**Requirement**
Every record must come back unchanged, apart from the pictures, which are dropped.

(Source records)
- - - - -

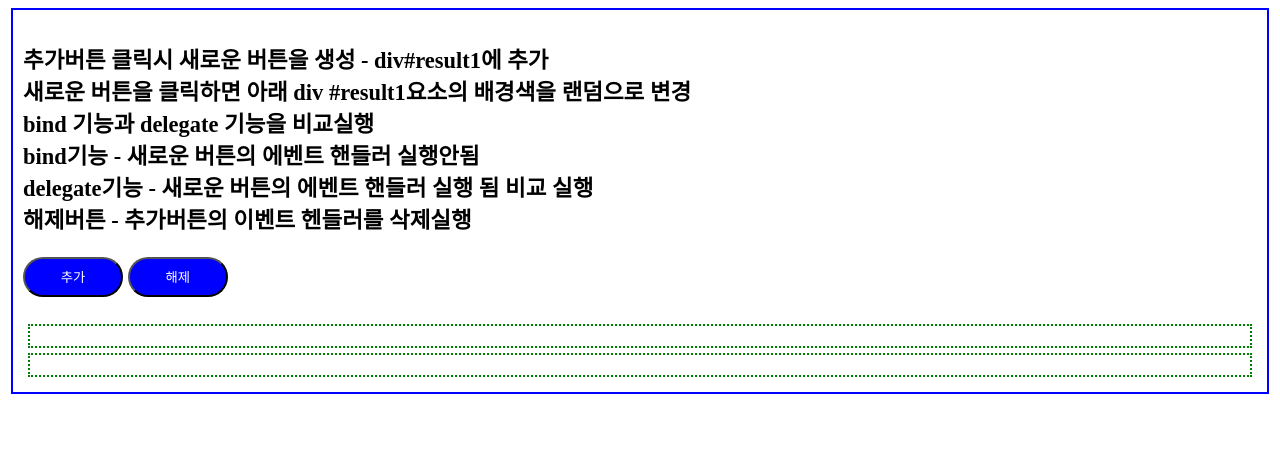
Repository: patternlobe-stack/MY_repository
Page: webpro/src/main/webapp/0617/이벤트메소드.html
An editor plug-in stored every save of this project. The page is shown before and after the next save, followed by the edit.
The browser window is 1280 px wide. The pictures show the whole page.
After loading, the first visible `#btn1` was clicked once.

Above is the page before, as saved 2025-09-17 05:13:31.

After the next save:
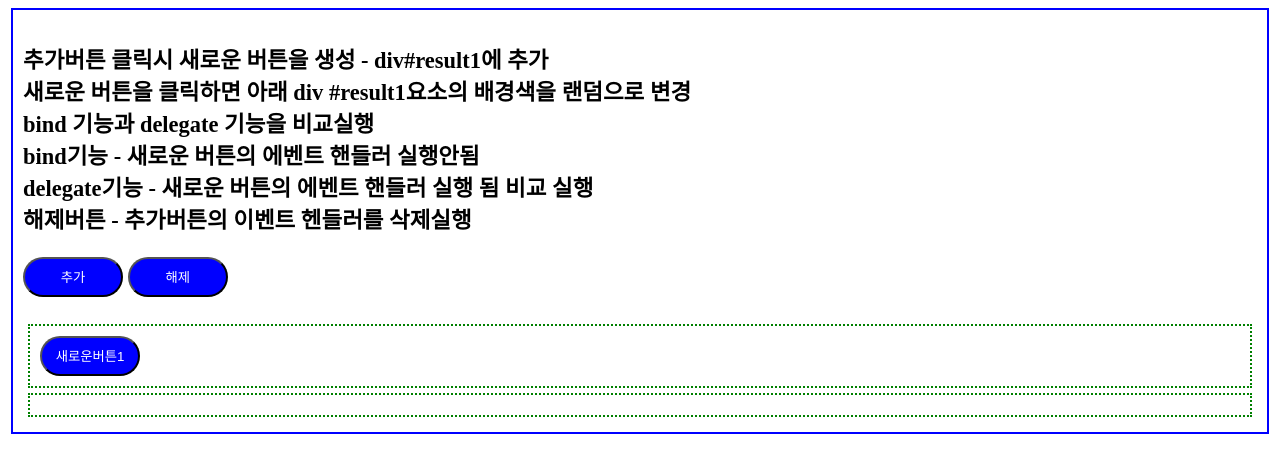
Saved 55 s later.
--- a/webpro/src/main/webapp/0617/이벤트메소드.html
+++ b/webpro/src/main/webapp/0617/이벤트메소드.html
@@ -7,29 +7,26 @@
 <script src="../js/jquery-3.7.1.js"></script>
 
 <script>
-$(()=>{
+$(() => {
+    let count = 0;
 
+    // 버튼1 클릭 시 새로운 버튼 생성
+    $('#btn1').on('click', function() {
+        count++;
 
-	let count = 0;
+        // 새로운 버튼 생성
+        let nbtn = $(`<input type="button" class="btn" value="새로운버튼${count}">`);
 
-//$(document).on('click','#btn1', function(){})
+        // 생성한 버튼을 #result1 영역에 추가
+        $(nbtn).appendTo($('#result1'));
+    });
 
-	$('#btn1').on('click', function(){
-		count ++;
+    // 해제 버튼 클릭 시 이벤트 제거
+    $(document).on('click', '#stop', function() {
+        $('#btn1').off('click');  // btn1에 걸려 있는 click 이벤트 해제
+    });
+});
 
-		nbtn =$(`<input type = "button" class="btn" value="새로운버튼${count}">`)
-
-		$(nbtn).appendTo($('#result1'));
-	})
-
-	//
-	$(document).on('click','#stop', function(){})
-		$('#btn1').off('click');
-})
-	//
-	/* $('#stop').on('click', function(){
-		$('#btn1').off('click');
-	}) */
 
 </script>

- - - - -

**Solution to the exercise**
Repository: patternlobe-stack/MY_repository
Page: webpro/src/main/webapp/0617/이벤트메소드.html
An editor plug-in stored every save of this project. The page is shown before and after the next save, followed by the edit.
The browser window is 1280 px wide. The pictures show the whole page.
After loading, the first visible `#btn1` was clicked once.

Above is the page before, as saved 2025-09-17 05:13:31.

After the next save:
Saved 55 s later.
--- a/webpro/src/main/webapp/0617/이벤트메소드.html
+++ b/webpro/src/main/webapp/0617/이벤트메소드.html
@@ -7,29 +7,26 @@
 <script src="../js/jquery-3.7.1.js"></script>
 
 <script>
-$(()=>{
+$(() => {
+    let count = 0;
 
+    // 버튼1 클릭 시 새로운 버튼 생성
+    $('#btn1').on('click', function() {
+        count++;
 
-	let count = 0;
+        // 새로운 버튼 생성
+        let nbtn = $(`<input type="button" class="btn" value="새로운버튼${count}">`);
 
-//$(document).on('click','#btn1', function(){})
+        // 생성한 버튼을 #result1 영역에 추가
+        $(nbtn).appendTo($('#result1'));
+    });
 
-	$('#btn1').on('click', function(){
-		count ++;
+    // 해제 버튼 클릭 시 이벤트 제거
+    $(document).on('click', '#stop', function() {
+        $('#btn1').off('click');  // btn1에 걸려 있는 click 이벤트 해제
+    });
+});
 
-		nbtn =$(`<input type = "button" class="btn" value="새로운버튼${count}">`)
-
-		$(nbtn).appendTo($('#result1'));
-	})
-
-	//
-	$(document).on('click','#stop', function(){})
-		$('#btn1').off('click');
-})
-	//
-	/* $('#stop').on('click', function(){
-		$('#btn1').off('click');
-	}) */
 
 </script>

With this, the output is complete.